(Materials provided)
▼▼▼

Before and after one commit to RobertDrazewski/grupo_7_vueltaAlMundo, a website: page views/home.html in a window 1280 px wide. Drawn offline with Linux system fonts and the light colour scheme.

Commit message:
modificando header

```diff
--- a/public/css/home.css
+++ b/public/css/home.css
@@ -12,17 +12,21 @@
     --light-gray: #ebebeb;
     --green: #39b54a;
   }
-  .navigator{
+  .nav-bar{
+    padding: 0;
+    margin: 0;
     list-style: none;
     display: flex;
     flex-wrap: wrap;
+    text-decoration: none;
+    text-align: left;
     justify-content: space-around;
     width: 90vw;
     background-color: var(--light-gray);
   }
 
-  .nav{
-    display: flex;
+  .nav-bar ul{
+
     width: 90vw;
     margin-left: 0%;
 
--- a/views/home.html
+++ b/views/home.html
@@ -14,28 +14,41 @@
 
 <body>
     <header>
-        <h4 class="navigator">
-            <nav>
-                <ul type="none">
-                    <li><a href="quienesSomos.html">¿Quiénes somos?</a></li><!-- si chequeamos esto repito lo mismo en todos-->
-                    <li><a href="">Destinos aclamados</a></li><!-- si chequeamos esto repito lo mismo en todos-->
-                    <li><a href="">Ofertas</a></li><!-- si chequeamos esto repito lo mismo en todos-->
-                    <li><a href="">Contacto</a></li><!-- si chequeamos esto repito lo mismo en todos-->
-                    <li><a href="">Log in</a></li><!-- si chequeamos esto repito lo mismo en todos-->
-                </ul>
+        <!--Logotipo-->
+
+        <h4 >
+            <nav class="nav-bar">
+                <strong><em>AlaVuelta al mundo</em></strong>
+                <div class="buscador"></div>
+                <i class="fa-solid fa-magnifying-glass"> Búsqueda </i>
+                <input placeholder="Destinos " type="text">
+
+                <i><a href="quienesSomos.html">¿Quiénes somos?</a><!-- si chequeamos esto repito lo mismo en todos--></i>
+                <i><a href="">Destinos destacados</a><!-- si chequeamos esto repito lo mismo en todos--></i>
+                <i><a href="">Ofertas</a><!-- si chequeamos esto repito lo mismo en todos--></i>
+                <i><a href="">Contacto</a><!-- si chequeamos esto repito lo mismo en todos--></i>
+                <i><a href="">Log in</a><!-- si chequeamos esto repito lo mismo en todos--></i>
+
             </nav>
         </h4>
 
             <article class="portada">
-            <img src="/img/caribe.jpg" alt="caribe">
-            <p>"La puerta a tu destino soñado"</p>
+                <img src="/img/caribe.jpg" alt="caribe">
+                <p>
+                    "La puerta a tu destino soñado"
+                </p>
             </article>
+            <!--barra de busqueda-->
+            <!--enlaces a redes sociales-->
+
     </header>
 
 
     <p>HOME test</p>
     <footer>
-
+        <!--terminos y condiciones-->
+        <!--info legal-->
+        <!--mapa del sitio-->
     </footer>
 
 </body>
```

▲▲▲

Across the entries, each line containing the word "text" is to be counted once; the total alone is to be given.

(Expected answer)
3